The Lord uses this parable to teach us that forgiveness, and not revenge, is alone capable of making people whole again. Forgiveness heals.
Jakarta, 3 March 2018
A Christian Pilgrim
Today’s Gospel Reading: Matthew 21:33-43,45-46 – SECOND WEEK OF LENT: Friday, 2 March 2018
This carefully constructed parable fits the facts of biblical history. In Jesus’ time absentee landlords were common. They rented their land to tenants who repaid them in crops rather than cash. When harvest time came, the landlord sent his slaves to the tenants to collect his share of the crops. Hostility between tenants and landlords frequently ran high.
The vineyard in the parable stands for the people of Israel. The vineyard owner stands for God.
The tenants are the leaders of Israel. The slaves are the prophets. The owner’s son is Jesus. The new tenants are the apostles of Jesus.
The parable reveals 3 (three) important points.
First, it reveals God’s patience. God gave the tenant farmers three chances, even in the face of violence.
Second, it reveals Jesus’ uniqueness. Jesus is not just another prophet, like the other prophets (slaves). He represents something totally new . He is the owner’s (God’s) own Son.
Third, it reveals our accountability. It shows that sooner or later we will be held accountable to God for our actions, just as the tenant farmers (religious leaders) were held accountable for their actions.
In what ways had God exercised great patience with us, just as He did with the tenant farmers?
Jakarta, 2 March 2018
A Christian Pilgrim
Today’s Gospel Reading: Luke 16:19-31 – SECOND WEEK OF LENT: Thursday, 1 March 2018
The Lord’s parable of the rich man and the poor Lazarus makes the point that wealth and poverty is not an automatic index of spiritual strength or emptiness. The point is that financial success does not imply spiritual success. Academic achievement does not imply spiritual insight. The accumulation of property does not imply that a person has developed powerful inner resources. The rich man is condemned not because he was rich but because his wealth had made him indifferent to the plight of others.

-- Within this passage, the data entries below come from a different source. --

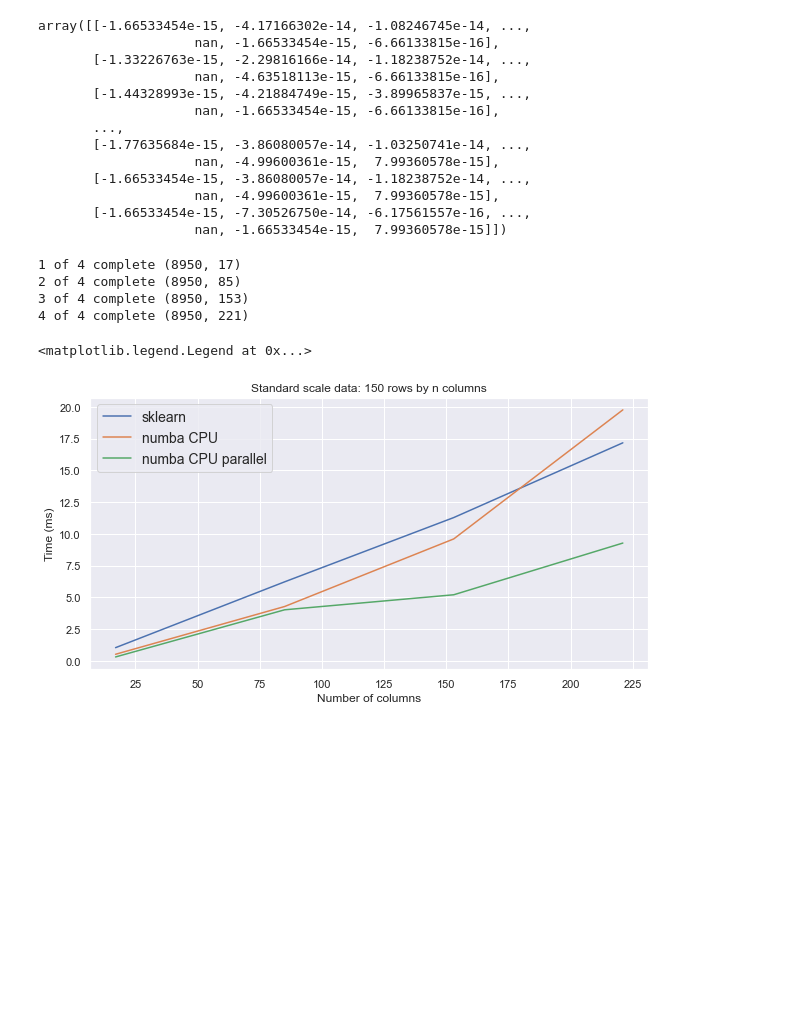
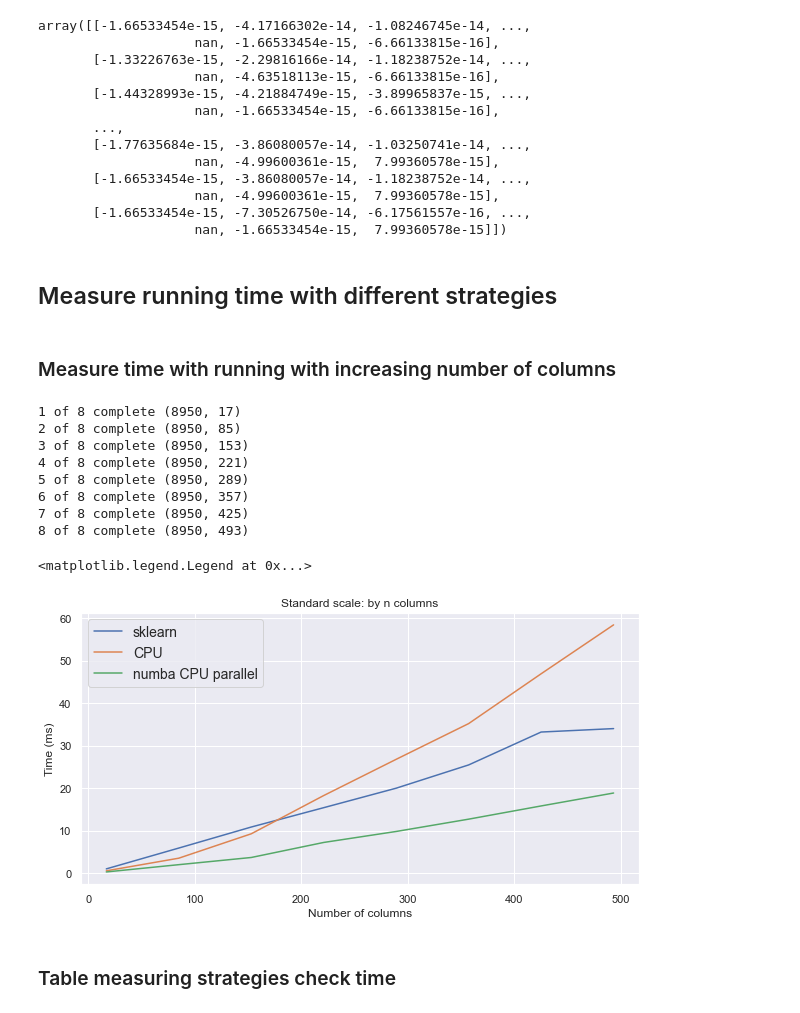
Before and after one commit to molr298/APP_Credit_Segmentation, a Jupyter notebook: utils/parallel_preprocess.ipynb, the cells around one changed output. Cells and saved outputs as stored; diff of their text form; code cells hidden in the pictures; blank space fills up the shorter version.

```diff
--- a/utils/parallel_preprocess.ipynb
+++ b/utils/parallel_preprocess.ipynb
@@ -25,10 +28,6 @@ def highlight_min(s):
 # %%
 @njit(parallel=False)
 def standard(df):
-    """
-    Standardise data by removing the mean and scaling to unit variance,
-    equivalent to sklearn StandardScaler.
-    """
     n = df.shape[1]
     res = np.empty_like(df, dtype=np.float64)
 
@@ -40,13 +41,6 @@ def standard(df):
 # %%
 @jit(nopython=True, parallel=True)
 def standard_parallel(df):
-    """
-    Standardise data by removing the mean and scaling to unit variance,
-    equivalent to sklearn StandardScaler.
-
-    Uses explicit parallel loop; may offer improved performance in some
-    cases.
-    """
     n = df.shape[1]
     res = np.empty_like(df, dtype=np.float64)
 
@@ -93,9 +97,13 @@ array([[-1.66533454e-15, -4.17166302e-14, -1.08246745e-14, ...,
                     nan, -4.99600361e-15,  7.99360578e-15],
        [-1.66533454e-15, -7.30526750e-14, -6.17561557e-16, ...,
                     nan, -1.66533454e-15,  7.99360578e-15]])
+# %% [markdown]
+## Measure running time with different strategies
+# %% [markdown]
+### Measure time with running with increasing number of columns
 # %%
 res = []
-multiples = range(1, 17, 4)
+multiples = range(1, 30, 4)
 
 for idx, i in enumerate(multiples):
     data = np.tile(df_data_np, i)
@@ -107,22 +115,28 @@ for idx, i in enumerate(multiples):
     res.append((data.shape[1], o_1.best, o_2.best, o_3.best))
     print('{0} of {1} complete {2}'.format(idx + 1, len(multiples), data.shape))
 # %% [output]
-1 of 4 complete (8950, 17)
-2 of 4 complete (8950, 85)
-3 of 4 complete (8950, 153)
-4 of 4 complete (8950, 221)
+1 of 8 complete (8950, 17)
+2 of 8 complete (8950, 85)
+3 of 8 complete (8950, 153)
+4 of 8 complete (8950, 221)
+5 of 8 complete (8950, 289)
+6 of 8 complete (8950, 357)
+7 of 8 complete (8950, 425)
+8 of 8 complete (8950, 493)
 # %%
-df_viz = pd.DataFrame(res, columns = ['num_cols', 'sklearn', 'numba CPU', 'numba CPU parallel'])
+df_viz = pd.DataFrame(res, columns = ['num_cols', 'sklearn', 'CPU', 'numba CPU parallel'])
 
 df_viz = df_viz.set_index('num_cols')
 df_viz = df_viz.apply(lambda x: 1000 * x)
 
 ax = df_viz.plot()
-ax.set_title('Standard scale data: 150 rows by n columns')
+ax.set_title('Standard scale: by n columns')
 ax.set_xlabel('Number of columns')
 ax.set_ylabel('Time (ms)')
 plt.legend(prop={'size': 14})
 # %% [output]
 <matplotlib.legend.Legend at 0x...>
-[figure, old version]
+[figure, new version]
+# %% [markdown]
+### Table measuring strategies check time
 # %%
```
Also changed, not shown: parts of 19 cells of this notebook.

Lent is a time to become realistic about our our relationship with the Lord. Otherwise, when the things on which we rely fail and are taken from our life, we will discover too late that we have nothing deeper upon which to rely. We will have fooled ourselves. Lent is a time to make an experiment and put aside a number of ordinary diversions in our life to explore where we stand with the Lord.
What are we doing to help the needy in our midst? How sensitive are we to the pain that many people are suffering in the world? What are we doing about it?
Jakarta, 1 March 2018
A Christian Pilgrim